(Code change snippets)

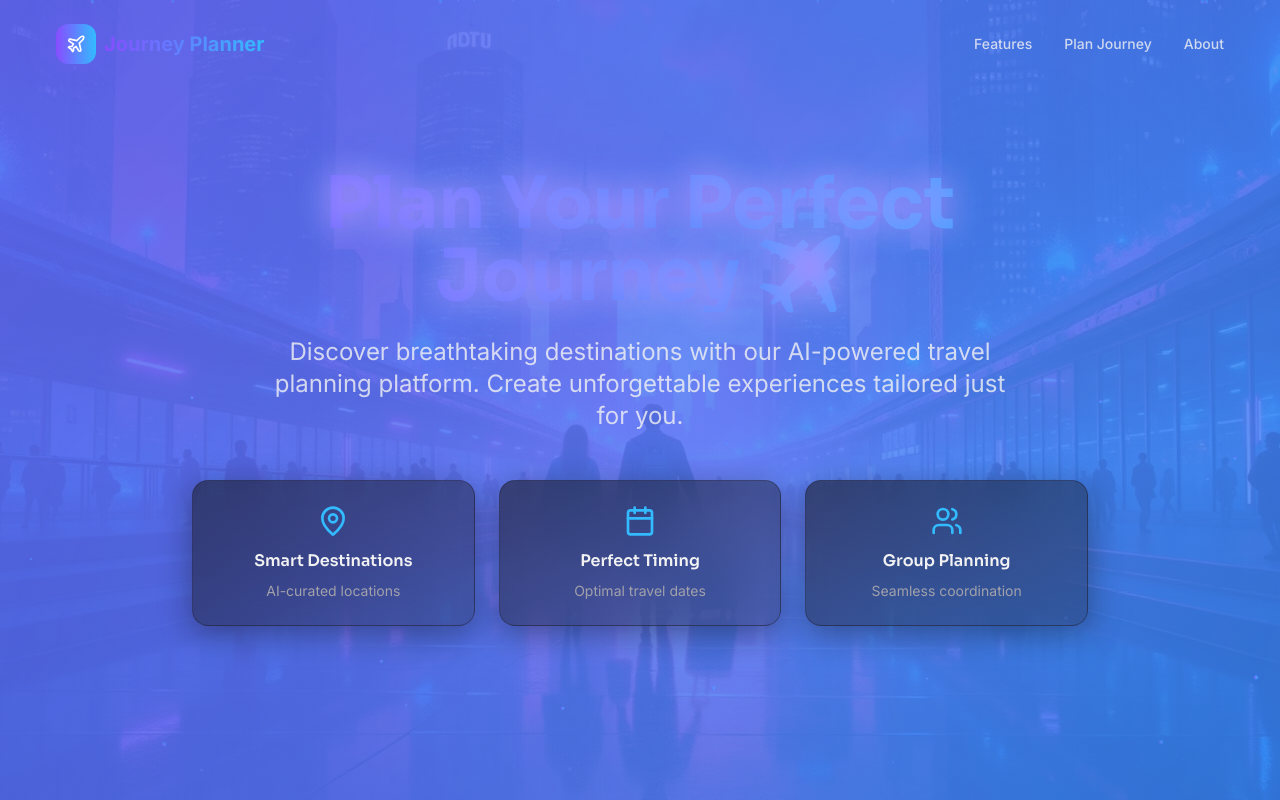
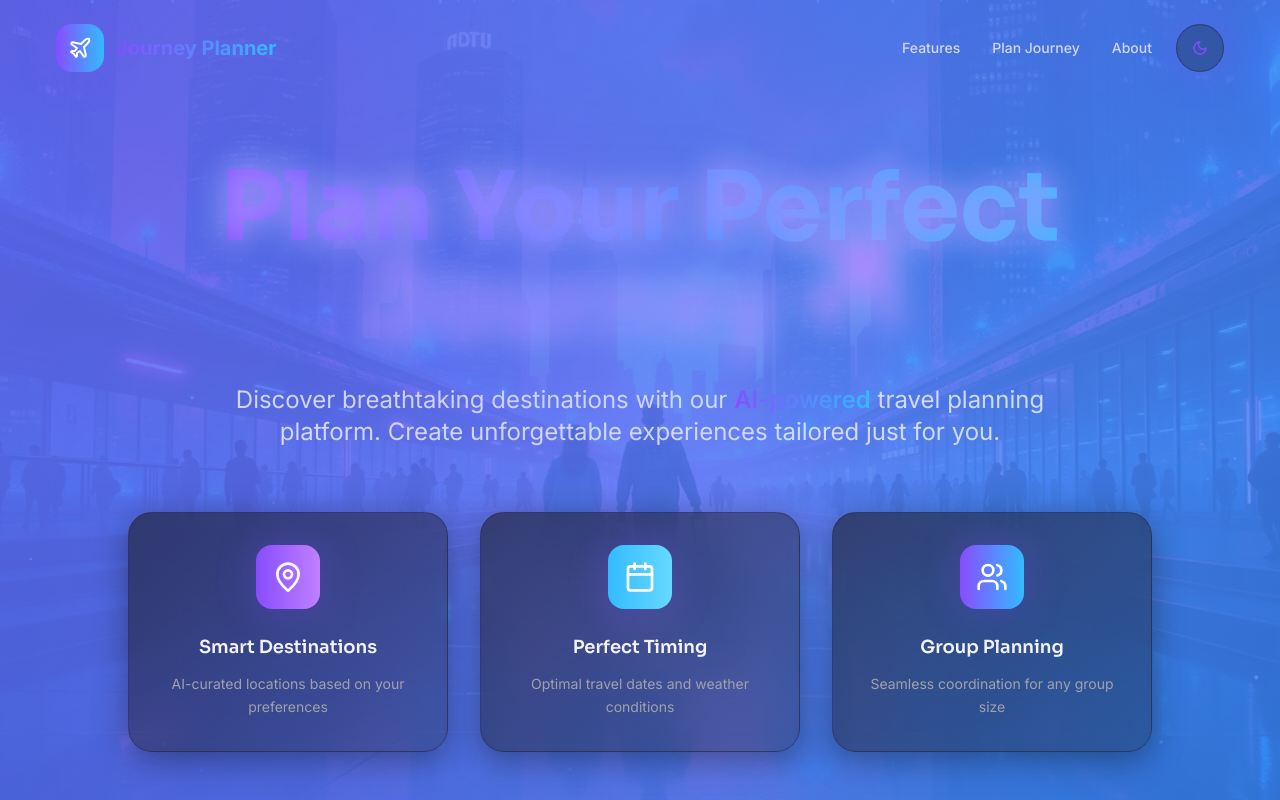
Before and after one commit to adarshmiriyal/zenith-trip, a React (Vite) app: page / in a window 1280 px wide. Shown: the top 800 px of the page. Built offline with nearby package versions, Linux system fonts and the light colour scheme.

Commit message:
Add theme toggle and update design
Implement theme toggle functionality and update the project's design to be inspired by 21.dev, incorporating innovative animations and modern aesthetics.

```diff
--- a/package.json
+++ b/package.json
@@ -47,7 +47,7 @@
     "embla-carousel-react": "^8.6.0",
     "input-otp": "^1.4.2",
     "lucide-react": "^0.462.0",
-    "next-themes": "^0.3.0",
+    "next-themes": "^0.4.6",
     "react": "^18.3.1",
     "react-day-picker": "^8.10.1",
     "react-dom": "^18.3.1",
--- a/src/App.tsx
+++ b/src/App.tsx
@@ -3,6 +3,7 @@ import { Toaster as Sonner } from "@/components/ui/sonner";
 import { TooltipProvider } from "@/components/ui/tooltip";
 import { QueryClient, QueryClientProvider } from "@tanstack/react-query";
 import { BrowserRouter, Routes, Route } from "react-router-dom";
+import { ThemeProvider } from "next-themes";
 import Index from "./pages/Index";
 import NotFound from "./pages/NotFound";
 
@@ -10,6 +11,7 @@ const queryClient = new QueryClient();
 
 const App = () => (
   <QueryClientProvider client={queryClient}>
+    <ThemeProvider attribute="class" defaultTheme="dark" enableSystem>
       <TooltipProvider>
         <Toaster />
         <Sonner />
@@ -21,6 +23,7 @@ const App = () => (
           </Routes>
         </BrowserRouter>
       </TooltipProvider>
+    </ThemeProvider>
   </QueryClientProvider>
 );
 
--- /dev/null
+++ b/src/components/ThemeToggle.tsx
@@ -0,0 +1,24 @@
+import React from 'react';
+import { Moon, Sun } from 'lucide-react';
+import { Button } from '@/components/ui/button';
+import { useTheme } from 'next-themes';
+
+export const ThemeToggle = () => {
+  const { theme, setTheme } = useTheme();
+
+  return (
+    <Button
+      variant="ghost"
+      size="icon"
+      onClick={() => setTheme(theme === 'dark' ? 'light' : 'dark')}
+      className="relative overflow-hidden group btn-glow w-12 h-12 rounded-full border border-glass-border/50 bg-glass-bg/30 backdrop-blur-xl hover:bg-glass-bg/50 transition-all duration-300"
+    >
+      <Sun className="h-5 w-5 rotate-0 scale-100 transition-all duration-500 dark:-rotate-90 dark:scale-0 text-accent" />
+      <Moon className="absolute h-5 w-5 rotate-90 scale-0 transition-all duration-500 dark:rotate-0 dark:scale-100 text-primary" />
+      <span className="sr-only">Toggle theme</span>
+
+      {/* Glow effect */}
+      <div className="absolute inset-0 rounded-full bg-gradient-to-r from-primary/20 to-accent/20 opacity-0 group-hover:opacity-100 transition-opacity duration-300 blur-xl" />
+    </Button>
+  );
+};
--- a/src/index.css
+++ b/src/index.css
@@ -67,10 +67,40 @@
   }
 
   .dark {
-    /* Dark mode uses the same futuristic theme */
+    /* Dark mode - Deep space theme */
     --background: 240 15% 6%;
     --background-secondary: 245 20% 8%;
     --foreground: 240 5% 95%;
+    --glass-bg: 240 15% 12%;
+    --card: 240 15% 10%;
+  }
+
+  .light {
+    /* Light mode - Clean modern theme */
+    --background: 0 0% 100%;
+    --background-secondary: 210 40% 98%;
+    --foreground: 240 10% 3.9%;
+    --glass-bg: 255 255% 255%;
+    --glass-border: 214.3 31.8% 91.4%;
+    --card: 0 0% 100%;
+    --card-foreground: 240 10% 3.9%;
+    --popover: 0 0% 100%;
+    --popover-foreground: 240 10% 3.9%;
+    --primary: 260 100% 65%;
+    --primary-glow: 270 100% 75%;
+    --primary-foreground: 0 0% 98%;
+    --secondary: 210 40% 96%;
+    --secondary-foreground: 240 5.9% 10%;
+    --muted: 210 40% 96%;
+    --muted-foreground: 215.4 16.3% 46.9%;
+    --accent: 200 100% 60%;
+    --accent-glow: 195 100% 70%;
+    --accent-foreground: 240 5.9% 10%;
+    --destructive: 0 84.2% 60.2%;
+    --destructive-foreground: 0 0% 98%;
+    --border: 214.3 31.8% 91.4%;
+    --input: 214.3 31.8% 91.4%;
+    --ring: 260 100% 65%;
   }
 }
 
@@ -215,4 +245,131 @@
   .reveal.active {
     @apply opacity-100 translate-y-0;
   }
+
+  /* Advanced Hover Effects */
+  .magnetic {
+    transition: transform 0.2s ease-out;
+  }
+
+  .magnetic:hover {
+    transform: translate3d(0, -8px, 0);
+  }
+
+  /* Tilt Effect */
+  .tilt-effect {
+    transition: transform 0.3s ease-out;
+    transform-style: preserve-3d;
+  }
+
+  .tilt-effect:hover {
+    transform: perspective(1000px) rotateX(5deg) rotateY(5deg) scale3d(1.02, 1.02, 1.02);
+  }
+
+  /* Neon Text Effect */
+  .neon-text {
+    text-shadow:
+      0 0 5px hsl(var(--primary)),
+      0 0 10px hsl(var(--primary)),
+      0 0 15px hsl(var(--primary)),
+      0 0 20px hsl(var(--primary)),
+      0 0 35px hsl(var(--primary)),
+      0 0 40px hsl(var(--primary));
+    animation: neon-flicker 2s ease-in-out infinite alternate;
+  }
+
+  @keyframes neon-flicker {
+    0%, 100% {
+      text-shadow:
+        0 0 5px hsl(var(--primary)),
+        0 0 10px hsl(var(--primary)),
+        0 0 15px hsl(var(--primary)),
+        0 0 20px hsl(var(--primary)),
+        0 0 35px hsl(var(--primary)),
+        0 0 40px hsl(var(--primary));
+    }
+    50% {
+      text-shadow:
+        0 0 2px hsl(var(--primary)),
+        0 0 5px hsl(var(--primary)),
+        0 0 8px hsl(var(--primary)),
+        0 0 12px hsl(var(--primary)),
+        0 0 22px hsl(var(--primary)),
+        0 0 25px hsl(var(--primary));
+    }
+  }
+
+  /* Morphing Background */
+  .morphing-bg {
+    background: linear-gradient(-45deg,
+      hsl(var(--primary) / 0.1),
+      hsl(var(--accent) / 0.1),
+      hsl(var(--primary-glow) / 0.1),
+      hsl(var(--accent-glow) / 0.1)
+    );
+    background-size: 400% 400%;
+    animation: gradient-shift 15s ease infinite;
+  }
+
+  @keyframes gradient-shift {
+    0% { background-position: 0% 50%; }
+    50% { background-position: 100% 50%; }
+    100% { background-position: 0% 50%; }
+  }
+
+  /* Liquid Hover Effect */
+  .liquid-hover {
+    position: relative;
+    overflow: hidden;
+  }
+
+  .liquid-hover::before {
+    content: '';
+    position: absolute;
+    top: 0;
+    left: -100%;
+    width: 100%;
+    height: 100%;
+    background: linear-gradient(90deg, transparent, hsl(var(--primary) / 0.4), transparent);
+    transition: left 0.5s;
+  }
+
+  .liquid-hover:hover::before {
+    left: 100%;
+  }
+
+  /* Breathing Animation */
+  .breathing {
+    animation: breathing 4s ease-in-out infinite;
+  }
+
+  @keyframes breathing {
+    0%, 100% { transform: scale(1); }
+    50% { transform: scale(1.05); }
+  }
+
+  /* 3D Card Effect */
+  .card-3d {
+    perspective: 1000px;
+  }
+
+  .card-3d-inner {
+    transition: transform 0.6s;
+    transform-style: preserve-3d;
+  }
+
+  .card-3d:hover .card-3d-inner {
+    transform: rotateY(180deg);
+  }
+
+  .card-3d-front,
+  .card-3d-back {
+    position: absolute;
+    width: 100%;
+    height: 100%;
+    backface-visibility: hidden;
+  }
+
+  .card-3d-back {
+    transform: rotateY(180deg);
+  }
 }
--- a/src/pages/Index.tsx
+++ b/src/pages/Index.tsx
@@ -2,6 +2,7 @@ import React, { useEffect, useState } from 'react';
 import { Plane, MapPin, Calendar, Users, DollarSign, Sparkles } from 'lucide-react';
 import TravelForm from '@/components/TravelForm';
 import ParticleBackground from '@/components/ParticleBackground';
+import { ThemeToggle } from '@/components/ThemeToggle';
 import heroImage from '@/assets/travel-hero-bg.jpg';
 
 const Index = () => {
@@ -12,7 +13,7 @@ const Index = () => {
   }, []);
 
   return (
-    <div className="min-h-screen relative overflow-hidden">
+    <div className="min-h-screen relative overflow-hidden morphing-bg">
       {/* Hero Background */}
       <div
         className="absolute inset-0 z-0"
@@ -35,47 +36,59 @@ const Index = () => {
         {/* Navigation */}
         <nav className="p-6">
           <div className="container mx-auto flex items-center justify-between">
-            <div className="flex items-center space-x-2">
-              <div className="w-10 h-10 rounded-xl bg-gradient-to-r from-primary to-accent flex items-center justify-center btn-glow">
-                <Plane className="w-5 h-5 text-white" />
+            <div className="flex items-center space-x-3 group">
+              <div className="w-12 h-12 rounded-2xl bg-gradient-to-r from-primary to-accent flex items-center justify-center btn-glow group-hover:rotate-12 transition-transform duration-300">
+                <Plane className="w-6 h-6 text-white" />
               </div>
               <span className="text-xl font-bold text-gradient">Journey Planner</span>
             </div>
-            <div className="hidden md:flex items-center space-x-8 text-sm font-medium">
-              <a href="#features" className="text-foreground/80 hover:text-foreground transition-colors">Features</a>
-              <a href="#form" className="text-foreground/80 hover:text-foreground transition-colors">Plan Journey</a>
-              <a href="#about" className="text-foreground/80 hover:text-foreground transition-colors">About</a>
+            <div className="flex items-center space-x-6">
+              <div className="hidden md:flex items-center space-x-8 text-sm font-medium">
+                <a href="#features" className="text-foreground/80 hover:text-foreground transition-all duration-300 hover:scale-105 story-link">Features</a>
+                <a href="#form" className="text-foreground/80 hover:text-foreground transition-all duration-300 hover:scale-105 story-link">Plan Journey</a>
+                <a href="#about" className="text-foreground/80 hover:text-foreground transition-all duration-300 hover:scale-105 story-link">About</a>
+              </div>
+              <ThemeToggle />
             </div>
           </div>
         </nav>
 
         {/* Hero Section */}
-        <section className="container mx-auto px-6 py-20 text-center">
+        <section className="container mx-auto px-6 py-16 text-center">
           <div className={`transition-all duration-1000 ${isVisible ? 'opacity-100 translate-y-0' : 'opacity-0 translate-y-8'}`}>
-            <h1 className="text-5xl md:text-7xl font-bold mb-6 text-gradient pulse-glow">
-              Plan Your Perfect
-              <br />
-              Journey ✈️
-            </h1>
-            <p className="text-xl md:text-2xl text-foreground/80 mb-12 max-w-3xl mx-auto">
-              Discover breathtaking destinations with our AI-powered travel planning platform.
+            <div className="relative inline-block mb-8">
+              <h1 className="text-5xl md:text-8xl font-bold text-gradient pulse-glow leading-tight">
+                Plan Your Perfect
+                <br />
+                <span className="relative">
+                  Journey
+                  <div className="absolute -inset-2 bg-gradient-to-r from-primary/20 to-accent/20 blur-3xl rounded-full animate-pulse" />
+                </span>
+                <span className="inline-block animate-bounce ml-4">✈️</span>
+              </h1>
+            </div>
+            <p className="text-xl md:text-2xl text-foreground/80 mb-16 max-w-4xl mx-auto leading-relaxed">
+              Discover breathtaking destinations with our <span className="text-gradient font-semibold">AI-powered</span> travel planning platform.
               Create unforgettable experiences tailored just for you.
             </p>
 
             {/* Feature Cards */}
-            <div className="grid md:grid-cols-3 gap-6 mb-16 max-w-4xl mx-auto">
+            <div className="grid md:grid-cols-3 gap-8 mb-20 max-w-5xl mx-auto">
               {[
-                { icon: MapPin, title: "Smart Destinations", desc: "AI-curated locations" },
-                { icon: Calendar, title: "Perfect Timing", desc: "Optimal travel dates" },
-                { icon: Users, title: "Group Planning", desc: "Seamless coordination" }
+                { icon: MapPin, title: "Smart Destinations", desc: "AI-curated locations based on your preferences", color: "from-primary to-primary-glow" },
+                { icon: Calendar, title: "Perfect Timing", desc: "Optimal travel dates and weather conditions", color: "from-accent to-accent-glow" },
+                { icon: Users, title: "Group Planning", desc: "Seamless coordination for any group size", color: "from-primary to-accent" }
               ].map((feature, index) => (
                 <div
                   key={index}
-                  className={`glass rounded-2xl p-6 group hover:scale-105 transition-all duration-300 delay-${index * 100}`}
+                  className={`glass rounded-3xl p-8 group hover:scale-105 hover:-translate-y-2 transition-all duration-500 reveal ${isVisible ? 'active' : ''}`}
+                  style={{ animationDelay: `${index * 200}ms` }}
                 >
-                  <feature.icon className="w-8 h-8 text-accent mx-auto mb-3 group-hover:scale-110 transition-transform" />
-                  <h3 className="font-semibold text-foreground mb-2">{feature.title}</h3>
-                  <p className="text-sm text-muted-foreground">{feature.desc}</p>
+                  <div className={`w-16 h-16 rounded-2xl bg-gradient-to-r ${feature.color} mx-auto mb-6 flex items-center justify-center group-hover:rotate-12 transition-transform duration-300 btn-glow`}>
+                    <feature.icon className="w-8 h-8 text-white" />
+                  </div>
+                  <h3 className="text-lg font-semibold text-foreground mb-3">{feature.title}</h3>
+                  <p className="text-sm text-muted-foreground leading-relaxed">{feature.desc}</p>
                 </div>
               ))}
             </div>
@@ -91,7 +104,7 @@ const Index = () => {
             </p>
           </div>
 
-          <div className="glass-strong rounded-3xl p-8 md:p-12 max-w-4xl mx-auto">
+          <div className="glass-strong rounded-3xl p-8 md:p-12 max-w-4xl mx-auto liquid-hover tilt-effect">
             <TravelForm />
           </div>
         </section>
```
Also changed, not shown: 1 other file (tests, documents, lock files or other folders). Lines whose indentation alone changed are shown as unchanged.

» **What to produce**
In the entries, find every line holding "active" and copy it.

» **Task solution**
   .reveal.active {
+                  className={`glass rounded-3xl p-8 group hover:scale-105 hover:-translate-y-2 transition-all duration-500 reveal ${isVisible ? 'active' : ''}`}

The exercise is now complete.